Task details: Where an entry contains an image, leave the image out; restate everything else exactly.

Start of Material provided

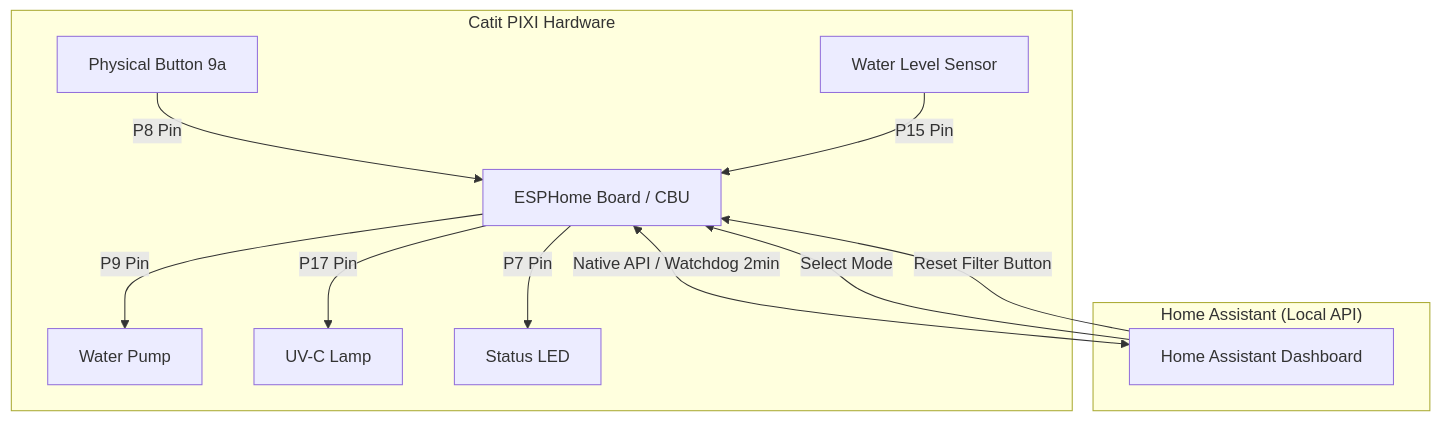
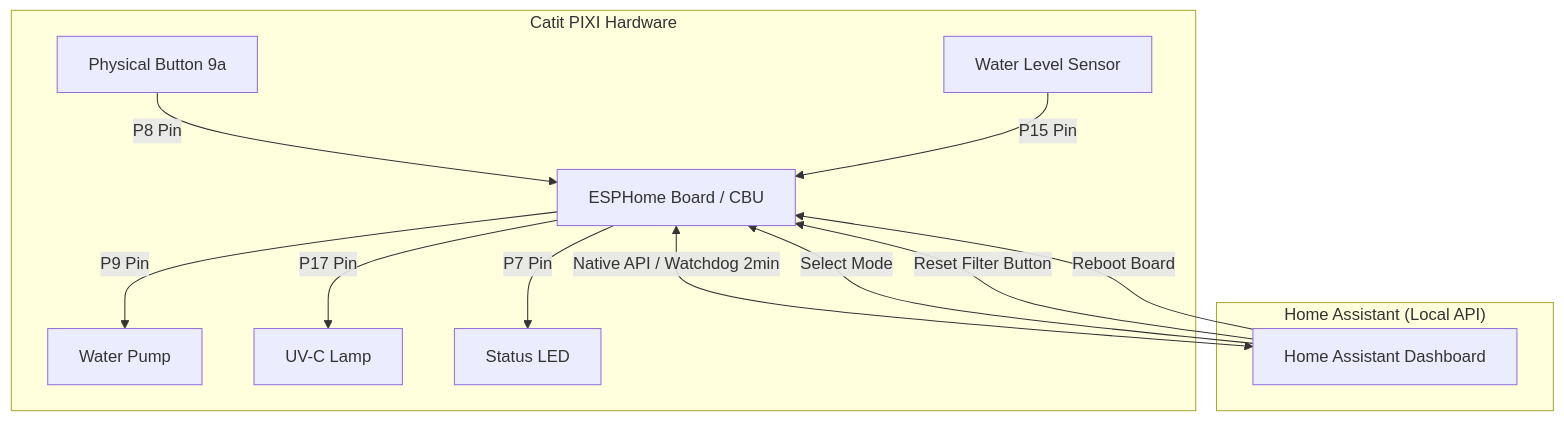
Before and after one commit to CaporalDead/esphome-catit-pixi-smart-fountain: the diagram in README.md, drawn with Mermaid. The commit also changed other lines of this file, not shown here.

First line of the commit message:
Enhance physical button actions and add reboot feature

````diff
--- a/README.md
+++ b/README.md
@@ -50,17 +50,18 @@
 ```mermaid
 graph TD
     subgraph "Catit PIXI Hardware"
         P8[Physical Button 9a] -->|P8 Pin| ESP[ESPHome Board / CBU]
         P15[Water Level Sensor] -->|P15 Pin| ESP
         ESP -->|P9 Pin| Pump[Water Pump]
         ESP -->|P17 Pin| UV[UV-C Lamp]
         ESP -->|P7 Pin| LED[Status LED]
     end
 
     subgraph "Home Assistant (Local API)"
         ESP <-->|Native API / Watchdog 2min| HA[Home Assistant Dashboard]
         HA -->|Select Mode| ESP
         HA -->|Reset Filter Button| ESP
+        HA -->|Reboot Board| ESP
     end
 
 ```
````
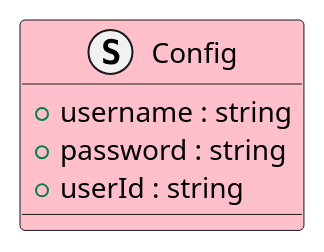
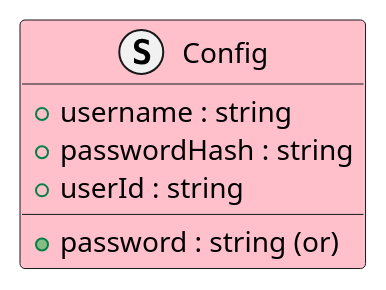
The first of 4 diagrams in doc/7_infrastructure/StaticLoginAuthenticator/readme.md (hachimitu22/MangaViewer), drawn with PlantUML before and after one commit. The commit also changed other lines of this file and 8 other files, not shown here.

````diff
--- a/doc/7_infrastructure/StaticLoginAuthenticator/readme.md
+++ b/doc/7_infrastructure/StaticLoginAuthenticator/readme.md
@@ -38,7 +38,8 @@
 ```plantuml
 struct Config #pink {
     + username : string
-    + password : string
+    + password : string (or)
+    + passwordHash : string
     + userId : string
 }
 ```
````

End of Material provided

Result below:
Before and after one commit to CaporalDead/esphome-catit-pixi-smart-fountain: the diagram in README.md, drawn with Mermaid. The commit also changed other lines of this file, not shown here.

First line of the commit message:
Enhance physical button actions and add reboot feature

````diff
--- a/README.md
+++ b/README.md
@@ -50,17 +50,18 @@
 ```mermaid
 graph TD
     subgraph "Catit PIXI Hardware"
         P8[Physical Button 9a] -->|P8 Pin| ESP[ESPHome Board / CBU]
         P15[Water Level Sensor] -->|P15 Pin| ESP
         ESP -->|P9 Pin| Pump[Water Pump]
         ESP -->|P17 Pin| UV[UV-C Lamp]
         ESP -->|P7 Pin| LED[Status LED]
     end
 
     subgraph "Home Assistant (Local API)"
         ESP <-->|Native API / Watchdog 2min| HA[Home Assistant Dashboard]
         HA -->|Select Mode| ESP
         HA -->|Reset Filter Button| ESP
+        HA -->|Reboot Board| ESP
     end
 
 ```
````
The first of 4 diagrams in doc/7_infrastructure/StaticLoginAuthenticator/readme.md (hachimitu22/MangaViewer), drawn with PlantUML before and after one commit. The commit also changed other lines of this file and 8 other files, not shown here.

````diff
--- a/doc/7_infrastructure/StaticLoginAuthenticator/readme.md
+++ b/doc/7_infrastructure/StaticLoginAuthenticator/readme.md
@@ -38,7 +38,8 @@
 ```plantuml
 struct Config #pink {
     + username : string
-    + password : string
+    + password : string (or)
+    + passwordHash : string
     + userId : string
 }
 ```
````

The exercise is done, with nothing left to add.